one-fourth if the latter had been an interdict; but this remedy was
unavailable unless it could be proved that the original plaintiff's motive
had been merely to annoy the other party (Gaius, 4.175). (3) After acquittal
in some actions (e. g. the actio injuriarum,
Gaius, 4.177), the defendant could sue the plaintiff by judicium contrarium
(the latter's bona
in the earlier action here being immaterial: Gaius,
4.178), and thereby recover sometimes a tenth, sometimes a fifth, of the sum
at issue in the previous proceedings. (4) In all actions in which there was
a sponsio poenalis
(for which see below) in
favour of the plaintiff, the defendant was entitled to a promise by restipulatio
of an equivalent sum in case the action
went in his favour.
If the restipulationis
was required from the plaintiff, the
defendant could not have the benefit of the calumniae
or of the jusjurandum
and the judicium contrarium
not applicable to such cases.
Similarly, in the formulary period, if the plaintiff was not sufficiently
secured against unwarranted defence of the action by other provisions,--e.g.
duplication of damages (lis crescens
) in case of
defeat (Gaius, 4.171; Cic. pro Flacco,
the sponsio poenalis
in condictio certi,
in the actio de
and in interdicts tried per sponsionem;
and the infliction of infamia
on a defendant who was condemned (Gaius, 4.182),--he
could require the defendant to take the jusjurandum
“non calumniae causa ad inficias ire” (Gaius, 4.172).
Under Justinian the judicia calumniae
and the penal sponsio
become obsolete. lnfamia
and duplication of damages
were still incidental to some actions ; the oath of calumnia

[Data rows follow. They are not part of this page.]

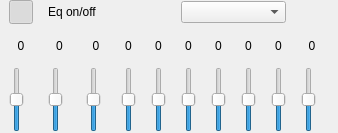
This is trunk/GUI/equalizer/GUI_equalizer.ui in shahid334/sayonara-player as Qt 5 draws it before an edit. The edited form follows.
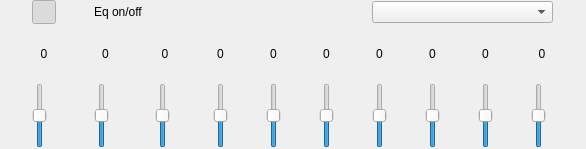
This is the edited form.

Diff of the .ui file:
```diff
--- a/trunk/GUI/equalizer/GUI_equalizer.ui
+++ b/trunk/GUI/equalizer/GUI_equalizer.ui
@@ -6,16 +6,22 @@
    <rect>
     <x>0</x>
     <y>0</y>
-    <width>338</width>
-    <height>133</height>
+    <width>586</width>
+    <height>149</height>
    </rect>
   </property>
   <property name="sizePolicy">
-   <sizepolicy hsizetype="Expanding" vsizetype="Fixed">
+   <sizepolicy hsizetype="MinimumExpanding" vsizetype="Fixed">
     <horstretch>0</horstretch>
     <verstretch>0</verstretch>
    </sizepolicy>
   </property>
+  <property name="minimumSize">
+   <size>
+    <width>319</width>
+    <height>119</height>
+   </size>
+  </property>
   <property name="features">
    <set>QDockWidget::DockWidgetClosable|QDockWidget::DockWidgetVerticalTitleBar</set>
   </property>
@@ -470,7 +476,7 @@
       </property>
      </widget>
     </item>
-    <item row="0" column="5" colspan="4">
+    <item row="0" column="6" colspan="4">
      <widget class="QComboBox" name="combo_presets"/>
     </item>
    </layout>
```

was administered to both parties to an action and
their advocates, and the losing side had to pay the other's costs